**What is needed:** Show, from the entries below, every line in which "sets" appears.

**Exercise material:**

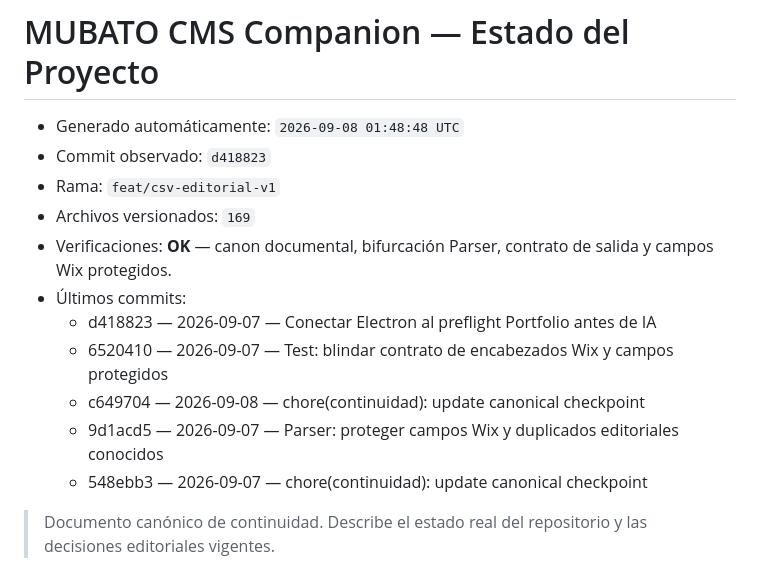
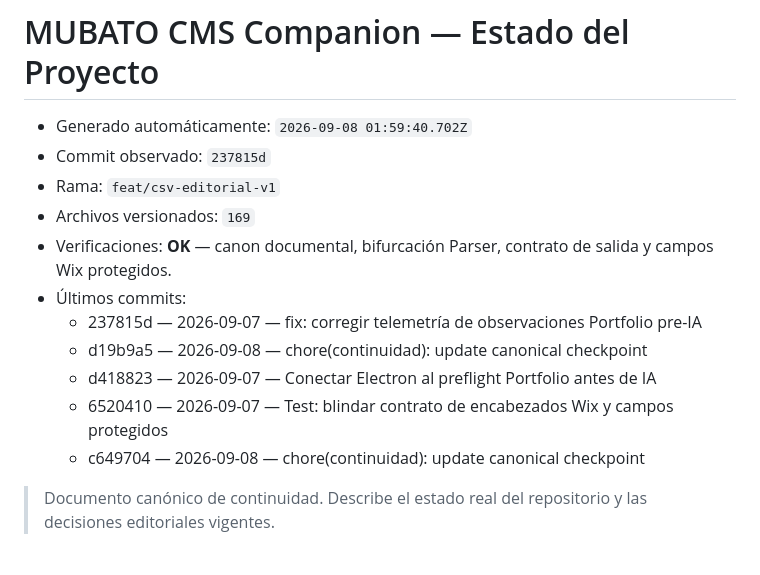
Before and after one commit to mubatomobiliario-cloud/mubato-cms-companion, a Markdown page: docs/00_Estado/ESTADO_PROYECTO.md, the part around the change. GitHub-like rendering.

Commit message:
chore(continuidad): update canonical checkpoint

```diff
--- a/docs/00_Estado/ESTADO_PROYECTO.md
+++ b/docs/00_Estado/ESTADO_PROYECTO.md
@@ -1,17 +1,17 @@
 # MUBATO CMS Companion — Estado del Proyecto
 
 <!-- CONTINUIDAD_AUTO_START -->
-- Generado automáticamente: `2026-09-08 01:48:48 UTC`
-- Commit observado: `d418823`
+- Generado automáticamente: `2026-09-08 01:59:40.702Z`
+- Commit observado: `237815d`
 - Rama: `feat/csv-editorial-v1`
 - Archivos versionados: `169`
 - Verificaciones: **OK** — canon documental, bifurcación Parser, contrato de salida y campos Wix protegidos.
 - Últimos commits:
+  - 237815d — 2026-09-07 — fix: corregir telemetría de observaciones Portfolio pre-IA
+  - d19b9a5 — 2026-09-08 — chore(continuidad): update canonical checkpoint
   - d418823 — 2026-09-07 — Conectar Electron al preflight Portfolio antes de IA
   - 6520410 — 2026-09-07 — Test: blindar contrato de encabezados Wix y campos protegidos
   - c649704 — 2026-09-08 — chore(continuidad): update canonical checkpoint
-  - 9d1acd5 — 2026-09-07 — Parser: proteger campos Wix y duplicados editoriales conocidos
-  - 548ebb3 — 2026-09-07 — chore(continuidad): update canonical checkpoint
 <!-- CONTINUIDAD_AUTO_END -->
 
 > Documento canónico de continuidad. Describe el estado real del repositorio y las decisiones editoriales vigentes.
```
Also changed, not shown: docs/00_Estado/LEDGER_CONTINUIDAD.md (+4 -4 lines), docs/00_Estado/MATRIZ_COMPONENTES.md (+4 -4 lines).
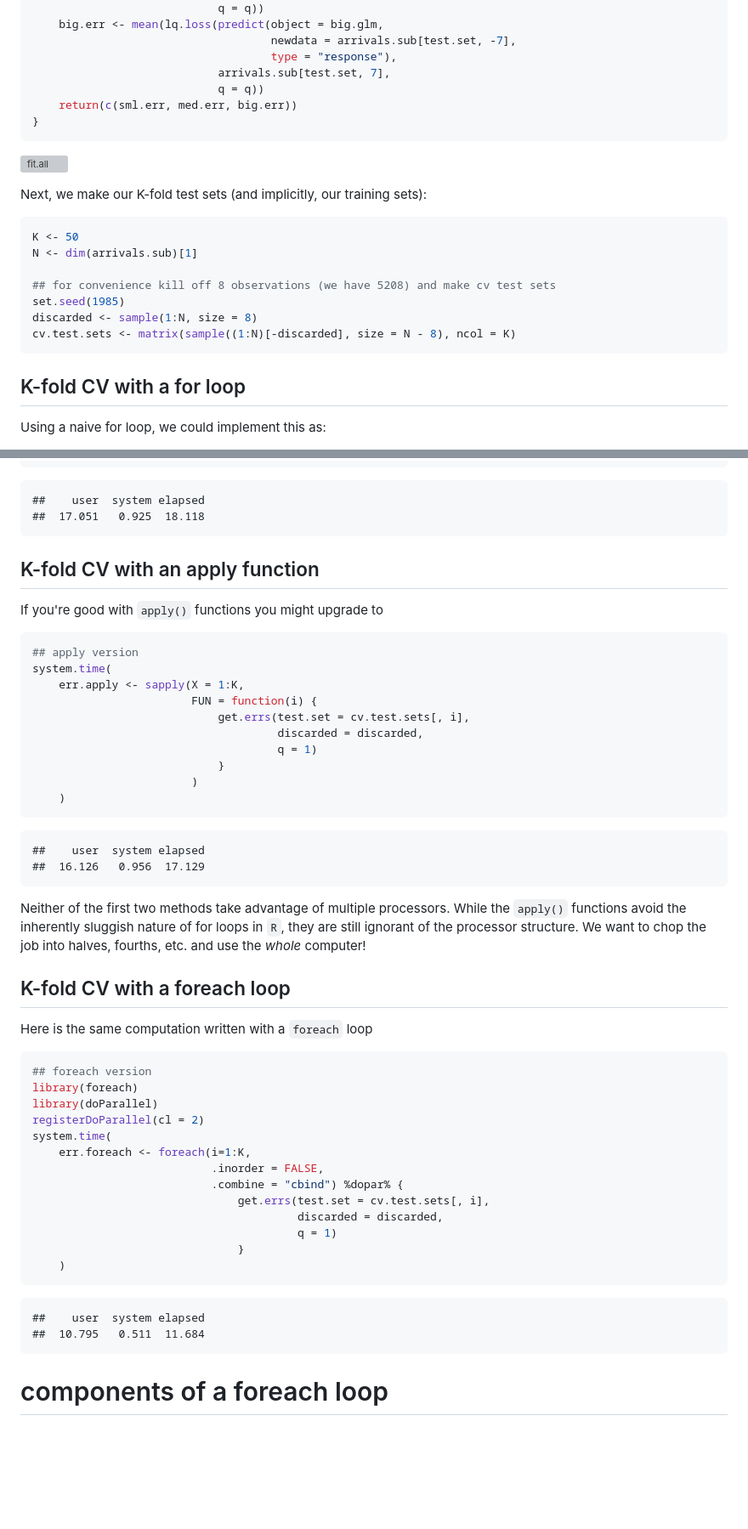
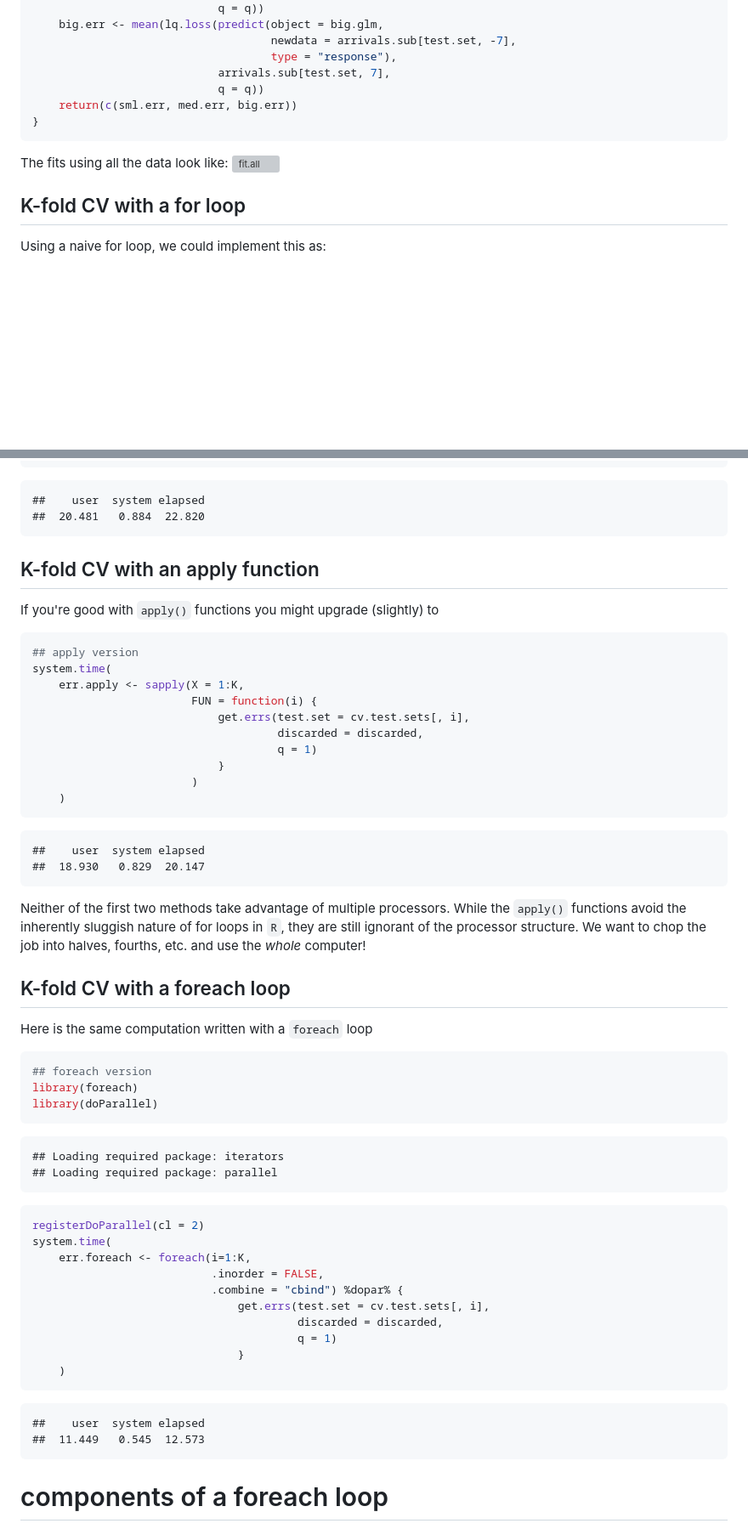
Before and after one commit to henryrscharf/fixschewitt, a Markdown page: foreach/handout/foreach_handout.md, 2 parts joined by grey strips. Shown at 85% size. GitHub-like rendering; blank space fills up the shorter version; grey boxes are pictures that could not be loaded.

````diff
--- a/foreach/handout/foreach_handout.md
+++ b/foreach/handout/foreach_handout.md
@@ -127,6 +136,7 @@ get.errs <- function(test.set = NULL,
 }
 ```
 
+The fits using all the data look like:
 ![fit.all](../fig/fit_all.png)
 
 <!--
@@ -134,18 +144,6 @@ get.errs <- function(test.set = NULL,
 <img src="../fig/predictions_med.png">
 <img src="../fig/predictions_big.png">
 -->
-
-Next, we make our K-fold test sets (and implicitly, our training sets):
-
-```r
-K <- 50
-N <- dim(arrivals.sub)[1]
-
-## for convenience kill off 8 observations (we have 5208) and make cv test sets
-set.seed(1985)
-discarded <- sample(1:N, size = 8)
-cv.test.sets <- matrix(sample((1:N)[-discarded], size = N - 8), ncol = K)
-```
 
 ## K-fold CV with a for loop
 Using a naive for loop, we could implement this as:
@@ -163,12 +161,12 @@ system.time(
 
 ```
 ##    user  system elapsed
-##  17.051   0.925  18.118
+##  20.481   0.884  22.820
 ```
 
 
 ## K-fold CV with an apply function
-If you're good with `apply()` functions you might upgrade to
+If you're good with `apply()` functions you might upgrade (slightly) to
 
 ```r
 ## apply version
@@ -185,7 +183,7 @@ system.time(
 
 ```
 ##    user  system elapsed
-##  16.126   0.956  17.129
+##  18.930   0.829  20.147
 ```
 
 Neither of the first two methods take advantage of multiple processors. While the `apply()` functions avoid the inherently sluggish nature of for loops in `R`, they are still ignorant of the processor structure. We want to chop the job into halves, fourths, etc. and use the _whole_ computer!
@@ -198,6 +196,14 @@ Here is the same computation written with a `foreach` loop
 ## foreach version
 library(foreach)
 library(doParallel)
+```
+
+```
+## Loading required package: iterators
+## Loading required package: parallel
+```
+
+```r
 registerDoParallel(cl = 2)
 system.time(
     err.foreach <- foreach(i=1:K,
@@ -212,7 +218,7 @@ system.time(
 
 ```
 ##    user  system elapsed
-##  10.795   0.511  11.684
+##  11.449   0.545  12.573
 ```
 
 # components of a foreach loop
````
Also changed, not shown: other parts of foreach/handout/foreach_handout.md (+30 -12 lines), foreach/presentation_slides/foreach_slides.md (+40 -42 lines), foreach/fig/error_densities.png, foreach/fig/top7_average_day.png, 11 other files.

**Task result:**
-Next, we make our K-fold test sets (and implicitly, our training sets):
-## for convenience kill off 8 observations (we have 5208) and make cv test sets
-cv.test.sets <- matrix(sample((1:N)[-discarded], size = N - 8), ncol = K)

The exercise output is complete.